_RAW DATA_
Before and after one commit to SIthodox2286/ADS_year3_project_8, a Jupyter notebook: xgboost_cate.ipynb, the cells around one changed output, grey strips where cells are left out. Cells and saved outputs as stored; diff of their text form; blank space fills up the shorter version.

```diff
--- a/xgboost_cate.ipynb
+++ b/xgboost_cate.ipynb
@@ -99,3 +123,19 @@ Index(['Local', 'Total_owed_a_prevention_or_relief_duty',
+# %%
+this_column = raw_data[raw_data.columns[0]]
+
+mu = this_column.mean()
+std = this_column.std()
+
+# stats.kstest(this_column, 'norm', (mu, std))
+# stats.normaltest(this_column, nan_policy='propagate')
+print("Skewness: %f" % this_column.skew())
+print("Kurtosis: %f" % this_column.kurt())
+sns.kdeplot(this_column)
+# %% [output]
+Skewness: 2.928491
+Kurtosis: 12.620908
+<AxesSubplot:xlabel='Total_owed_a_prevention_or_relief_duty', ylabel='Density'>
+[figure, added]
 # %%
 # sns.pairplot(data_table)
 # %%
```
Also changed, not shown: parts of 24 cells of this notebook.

...

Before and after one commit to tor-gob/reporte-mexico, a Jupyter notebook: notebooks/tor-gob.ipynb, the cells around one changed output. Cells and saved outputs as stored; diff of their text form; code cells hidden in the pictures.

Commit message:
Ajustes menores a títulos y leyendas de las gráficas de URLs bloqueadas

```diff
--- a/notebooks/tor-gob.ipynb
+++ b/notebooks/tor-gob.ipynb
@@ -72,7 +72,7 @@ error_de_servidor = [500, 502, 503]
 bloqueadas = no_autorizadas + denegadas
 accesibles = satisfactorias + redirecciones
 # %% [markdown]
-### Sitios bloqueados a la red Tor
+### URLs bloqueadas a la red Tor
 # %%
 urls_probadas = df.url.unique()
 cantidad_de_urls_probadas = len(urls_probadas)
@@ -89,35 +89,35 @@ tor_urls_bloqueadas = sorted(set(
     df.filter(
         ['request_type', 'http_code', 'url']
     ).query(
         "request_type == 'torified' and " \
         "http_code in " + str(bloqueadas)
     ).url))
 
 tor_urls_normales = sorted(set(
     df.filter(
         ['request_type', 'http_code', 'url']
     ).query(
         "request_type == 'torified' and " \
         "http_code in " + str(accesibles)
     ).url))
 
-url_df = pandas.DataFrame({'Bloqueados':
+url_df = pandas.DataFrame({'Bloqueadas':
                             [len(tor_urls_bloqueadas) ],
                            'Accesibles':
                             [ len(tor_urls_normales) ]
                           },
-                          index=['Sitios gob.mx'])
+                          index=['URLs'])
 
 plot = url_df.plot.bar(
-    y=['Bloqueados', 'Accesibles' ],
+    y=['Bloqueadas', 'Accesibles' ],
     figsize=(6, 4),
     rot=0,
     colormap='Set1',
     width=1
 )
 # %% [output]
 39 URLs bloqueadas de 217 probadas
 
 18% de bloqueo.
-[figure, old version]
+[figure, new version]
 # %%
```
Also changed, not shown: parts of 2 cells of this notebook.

---

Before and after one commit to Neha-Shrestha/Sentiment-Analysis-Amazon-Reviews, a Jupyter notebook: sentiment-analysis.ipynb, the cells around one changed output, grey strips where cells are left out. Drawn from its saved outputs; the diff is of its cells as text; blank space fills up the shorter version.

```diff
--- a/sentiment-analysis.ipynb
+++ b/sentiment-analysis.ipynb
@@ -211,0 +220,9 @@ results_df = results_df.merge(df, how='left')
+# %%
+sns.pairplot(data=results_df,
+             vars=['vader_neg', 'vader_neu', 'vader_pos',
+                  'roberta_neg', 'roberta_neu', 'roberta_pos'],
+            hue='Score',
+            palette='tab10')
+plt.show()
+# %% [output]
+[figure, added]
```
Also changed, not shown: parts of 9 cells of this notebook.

_TASK GOAL_
In the entries above, some lines hold the string "ipynb". Copy each of them.

_EXERCISE RESULT_
Before and after one commit to SIthodox2286/ADS_year3_project_8, a Jupyter notebook: xgboost_cate.ipynb, the cells around one changed output, grey strips where cells are left out. Cells and saved outputs as stored; diff of their text form; blank space fills up the shorter version.
--- a/xgboost_cate.ipynb
+++ b/xgboost_cate.ipynb
Before and after one commit to tor-gob/reporte-mexico, a Jupyter notebook: notebooks/tor-gob.ipynb, the cells around one changed output. Cells and saved outputs as stored; diff of their text form; code cells hidden in the pictures.
--- a/notebooks/tor-gob.ipynb
+++ b/notebooks/tor-gob.ipynb
Before and after one commit to Neha-Shrestha/Sentiment-Analysis-Amazon-Reviews, a Jupyter notebook: sentiment-analysis.ipynb, the cells around one changed output, grey strips where cells are left out. Drawn from its saved outputs; the diff is of its cells as text; blank space fills up the shorter version.
--- a/sentiment-analysis.ipynb
+++ b/sentiment-analysis.ipynb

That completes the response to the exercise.